### Task objective
Your task is to restate the data word for word.

[Records contained in a dataset]
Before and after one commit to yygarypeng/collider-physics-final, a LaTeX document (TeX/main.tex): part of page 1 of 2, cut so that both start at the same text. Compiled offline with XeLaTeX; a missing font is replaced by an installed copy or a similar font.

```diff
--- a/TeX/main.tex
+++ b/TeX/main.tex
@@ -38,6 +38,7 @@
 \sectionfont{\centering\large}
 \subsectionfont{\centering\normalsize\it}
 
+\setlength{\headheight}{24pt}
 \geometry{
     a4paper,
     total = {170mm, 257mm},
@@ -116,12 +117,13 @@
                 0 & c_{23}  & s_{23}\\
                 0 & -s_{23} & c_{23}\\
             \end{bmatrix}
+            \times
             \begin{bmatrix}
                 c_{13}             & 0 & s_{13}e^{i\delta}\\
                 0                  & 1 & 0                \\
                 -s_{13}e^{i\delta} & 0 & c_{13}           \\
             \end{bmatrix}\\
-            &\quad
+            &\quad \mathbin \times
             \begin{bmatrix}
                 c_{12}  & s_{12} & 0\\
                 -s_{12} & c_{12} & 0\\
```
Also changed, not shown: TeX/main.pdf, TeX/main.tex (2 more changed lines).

### Your solution
Before and after one commit to yygarypeng/collider-physics-final, a LaTeX document (TeX/main.tex): part of page 1 of 2, cut so that both start at the same text. Compiled offline with XeLaTeX; a missing font is replaced by an installed copy or a similar font.

```diff
--- a/TeX/main.tex
+++ b/TeX/main.tex
@@ -38,6 +38,7 @@
 \sectionfont{\centering\large}
 \subsectionfont{\centering\normalsize\it}
 
+\setlength{\headheight}{24pt}
 \geometry{
     a4paper,
     total = {170mm, 257mm},
@@ -116,12 +117,13 @@
                 0 & c_{23}  & s_{23}\\
                 0 & -s_{23} & c_{23}\\
             \end{bmatrix}
+            \times
             \begin{bmatrix}
                 c_{13}             & 0 & s_{13}e^{i\delta}\\
                 0                  & 1 & 0                \\
                 -s_{13}e^{i\delta} & 0 & c_{13}           \\
             \end{bmatrix}\\
-            &\quad
+            &\quad \mathbin \times
             \begin{bmatrix}
                 c_{12}  & s_{12} & 0\\
                 -s_{12} & c_{12} & 0\\
```
Also changed, not shown: TeX/main.pdf, TeX/main.tex (2 more changed lines).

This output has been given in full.